::: TASK INPUT
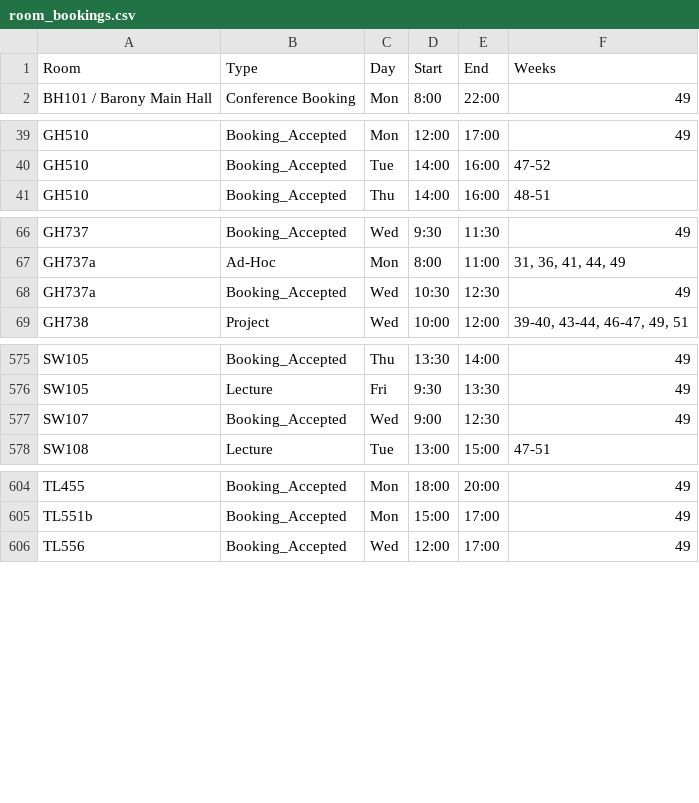
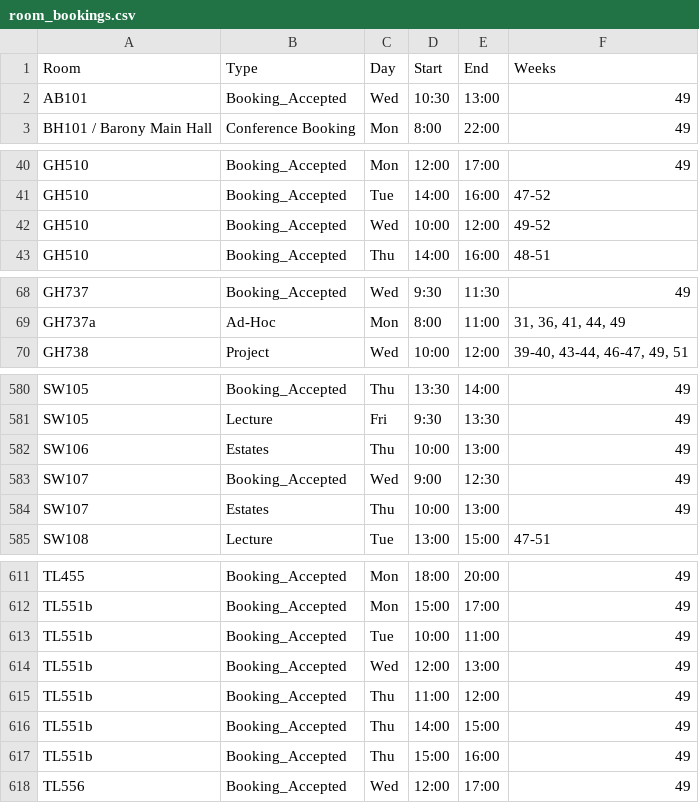
Before and after one commit to JonahMcN/StrathRooms.github.io, a CSV file: data/room_bookings.csv, drawn as a sheet; only a part is shown, gaps mark what is left out; removed rows and columns are numbered as before the commit, all else as after; the diff covers the shown part only; the diff names each change by its address in the sheet, - before the commit and + after, or states it on an @@ line.

```diff
--- a/data/room_bookings.csv
+++ b/data/room_bookings.csv
+row 2: AB101 | Booking_Accepted | Wed | 10:30 | 13:00 | 49
+row 42: GH510 | Booking_Accepted | Wed | 10:00 | 12:00 | 49-52
-row 68: GH737a | Booking_Accepted | Wed | 10:30 | 12:30 | 49
+row 582: SW106 | Estates | Thu | 10:00 | 13:00 | 49
+row 584: SW107 | Estates | Thu | 10:00 | 13:00 | 49
+row 613: TL551b | Booking_Accepted | Tue | 10:00 | 11:00 | 49
+row 614: TL551b | Booking_Accepted | Wed | 12:00 | 13:00 | 49
+row 615: TL551b | Booking_Accepted | Thu | 11:00 | 12:00 | 49
+row 616: TL551b | Booking_Accepted | Thu | 14:00 | 15:00 | 49
+row 617: TL551b | Booking_Accepted | Thu | 15:00 | 16:00 | 49
```
Also changed, not shown: 4 added rows elsewhere in this file, data/empty_bookings.csv, data/room_details.csv.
::::::
Output all the records above again exactly, with the pictures dropped.

--- TASK OUTPUT ---
Before and after one commit to JonahMcN/StrathRooms.github.io, a CSV file: data/room_bookings.csv, drawn as a sheet; only a part is shown, gaps mark what is left out; removed rows and columns are numbered as before the commit, all else as after; the diff covers the shown part only; the diff names each change by its address in the sheet, - before the commit and + after, or states it on an @@ line.

```diff
--- a/data/room_bookings.csv
+++ b/data/room_bookings.csv
+row 2: AB101 | Booking_Accepted | Wed | 10:30 | 13:00 | 49
+row 42: GH510 | Booking_Accepted | Wed | 10:00 | 12:00 | 49-52
-row 68: GH737a | Booking_Accepted | Wed | 10:30 | 12:30 | 49
+row 582: SW106 | Estates | Thu | 10:00 | 13:00 | 49
+row 584: SW107 | Estates | Thu | 10:00 | 13:00 | 49
+row 613: TL551b | Booking_Accepted | Tue | 10:00 | 11:00 | 49
+row 614: TL551b | Booking_Accepted | Wed | 12:00 | 13:00 | 49
+row 615: TL551b | Booking_Accepted | Thu | 11:00 | 12:00 | 49
+row 616: TL551b | Booking_Accepted | Thu | 14:00 | 15:00 | 49
+row 617: TL551b | Booking_Accepted | Thu | 15:00 | 16:00 | 49
```
Also changed, not shown: 4 added rows elsewhere in this file, data/empty_bookings.csv, data/room_details.csv.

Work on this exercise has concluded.